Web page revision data

"""

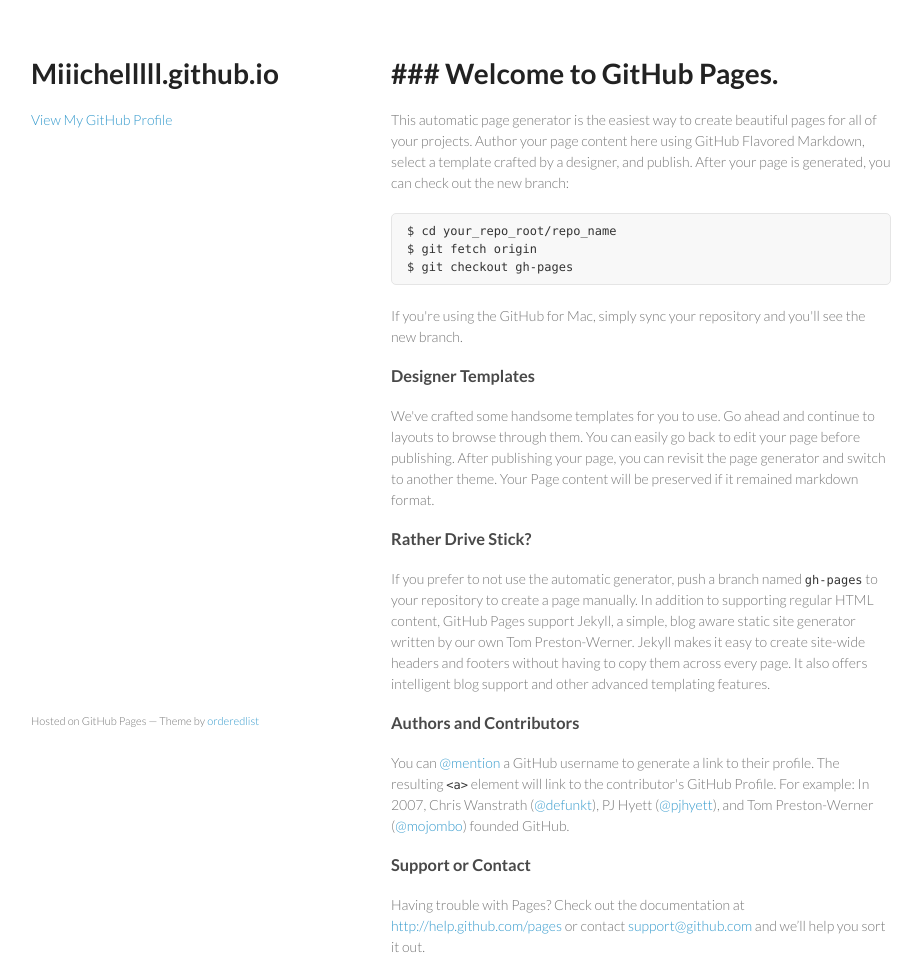
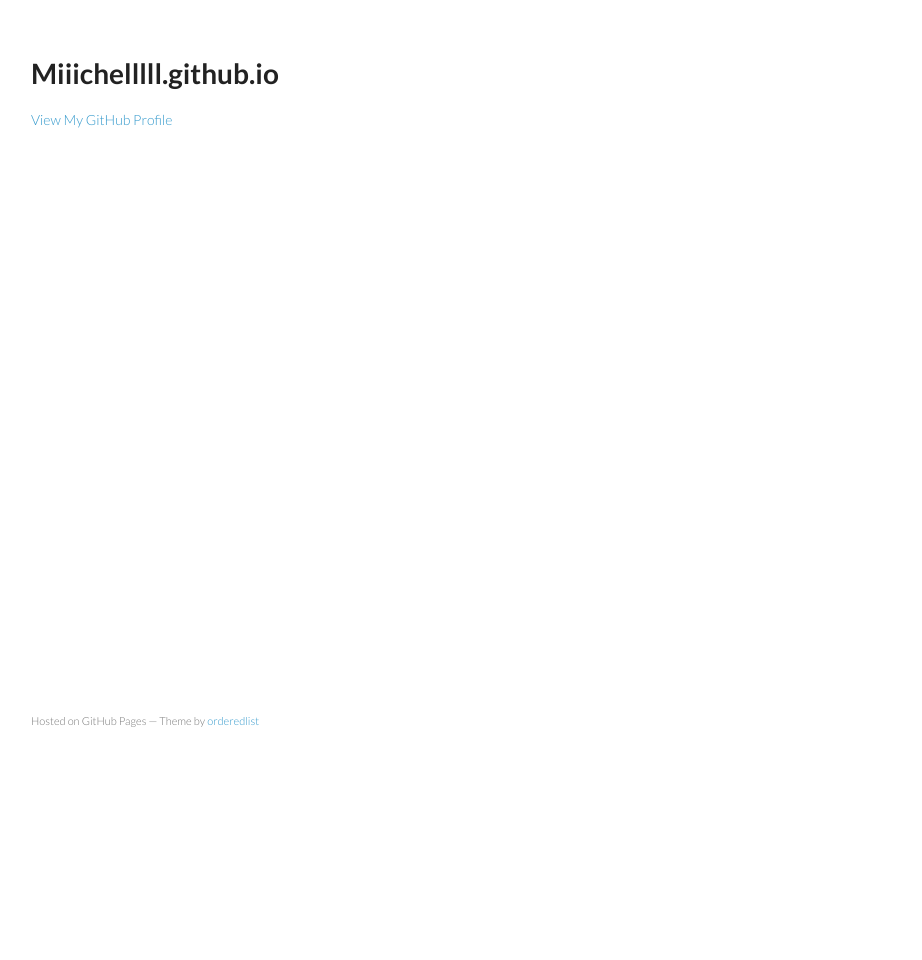
Before and after one commit to miiichelllll/miiichelllll.github.io, a plain HTML site: page index.html in a window 1280 px wide. Shown: the whole page, without its empty margins (179-1101 px from the left). After the commit the page ends 800 px from the top, so only its background shows below. Drawn offline with Linux system fonts and the light colour scheme.

```diff
--- a/index.html
+++ b/index.html
@@ -23,37 +23,7 @@
 
       </header>
       <section>
-        <h1>
-<a name="-welcome-to-github-pages" class="anchor" href="#-welcome-to-github-pages"><span class="octicon octicon-link"></span></a>### Welcome to GitHub Pages.</h1>
 
-<p>This automatic page generator is the easiest way to create beautiful pages for all of your projects. Author your page content here using GitHub Flavored Markdown, select a template crafted by a designer, and publish. After your page is generated, you can check out the new branch:</p>
-
-<pre><code>$ cd your_repo_root/repo_name
-$ git fetch origin
-$ git checkout gh-pages
-</code></pre>
-
-<p>If you're using the GitHub for Mac, simply sync your repository and you'll see the new branch.</p>
-
-<h3>
-<a name="designer-templates" class="anchor" href="#designer-templates"><span class="octicon octicon-link"></span></a>Designer Templates</h3>
-
-<p>We've crafted some handsome templates for you to use. Go ahead and continue to layouts to browse through them. You can easily go back to edit your page before publishing. After publishing your page, you can revisit the page generator and switch to another theme. Your Page content will be preserved if it remained markdown format.</p>
-
-<h3>
-<a name="rather-drive-stick" class="anchor" href="#rather-drive-stick"><span class="octicon octicon-link"></span></a>Rather Drive Stick?</h3>
-
-<p>If you prefer to not use the automatic generator, push a branch named <code>gh-pages</code> to your repository to create a page manually. In addition to supporting regular HTML content, GitHub Pages support Jekyll, a simple, blog aware static site generator written by our own Tom Preston-Werner. Jekyll makes it easy to create site-wide headers and footers without having to copy them across every page. It also offers intelligent blog support and other advanced templating features.</p>
-
-<h3>
-<a name="authors-and-contributors" class="anchor" href="#authors-and-contributors"><span class="octicon octicon-link"></span></a>Authors and Contributors</h3>
-
-<p>You can <a href="https://github.com/blog/821" class="user-mention">@mention</a> a GitHub username to generate a link to their profile. The resulting <code>&lt;a&gt;</code> element will link to the contributor's GitHub Profile. For example: In 2007, Chris Wanstrath (<a href="https://github.com/defunkt" class="user-mention">@defunkt</a>), PJ Hyett (<a href="https://github.com/pjhyett" class="user-mention">@pjhyett</a>), and Tom Preston-Werner (<a href="https://github.com/mojombo" class="user-mention">@mojombo</a>) founded GitHub.</p>
-
-<h3>
-<a name="support-or-contact" class="anchor" href="#support-or-contact"><span class="octicon octicon-link"></span></a>Support or Contact</h3>
-
-<p>Having trouble with Pages? Check out the documentation at <a href="http://help.github.com/pages">http://help.github.com/pages</a> or contact <a href="mailto:support@github.com">support@github.com</a> and we’ll help you sort it out.</p>
       </section>
       <footer>
         <p><small>Hosted on GitHub Pages &mdash; Theme by <a href="https://github.com/orderedlist">orderedlist</a></small></p>
```
Also changed, not shown: params.json (+1 -1 lines).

"""

Go line by line through the records and copy those that contain the word "href".

-<a name="-welcome-to-github-pages" class="anchor" href="#-welcome-to-github-pages"><span class="octicon octicon-link"></span></a>### Welcome to GitHub Pages.</h1>
-<a name="designer-templates" class="anchor" href="#designer-templates"><span class="octicon octicon-link"></span></a>Designer Templates</h3>
-<a name="rather-drive-stick" class="anchor" href="#rather-drive-stick"><span class="octicon octicon-link"></span></a>Rather Drive Stick?</h3>
-<a name="authors-and-contributors" class="anchor" href="#authors-and-contributors"><span class="octicon octicon-link"></span></a>Authors and Contributors</h3>
-<p>You can <a href="https://github.com/blog/821" class="user-mention">@mention</a> a GitHub username to generate a link to their profile. The resulting <code>&lt;a&gt;</code> element will link to the contributor's GitHub Profile. For example: In 2007, Chris Wanstrath (<a href="https://github.com/defunkt" class="user-mention">@defunkt</a>), PJ Hyett (<a href="https://github.com/pjhyett" class="user-mention">@pjhyett</a>), and Tom Preston-Werner (<a href="https://github.com/mojombo" class="user-mention">@mojombo</a>) founded GitHub.</p>
-<a name="support-or-contact" class="anchor" href="#support-or-contact"><span class="octicon octicon-link"></span></a>Support or Contact</h3>
-<p>Having trouble with Pages? Check out the documentation at <a href="http://help.github.com/pages">http://help.github.com/pages</a> or contact <a href="mailto:support@github.com">support@github.com</a> and we’ll help you sort it out.</p>
         <p><small>Hosted on GitHub Pages &mdash; Theme by <a href="https://github.com/orderedlist">orderedlist</a></small></p>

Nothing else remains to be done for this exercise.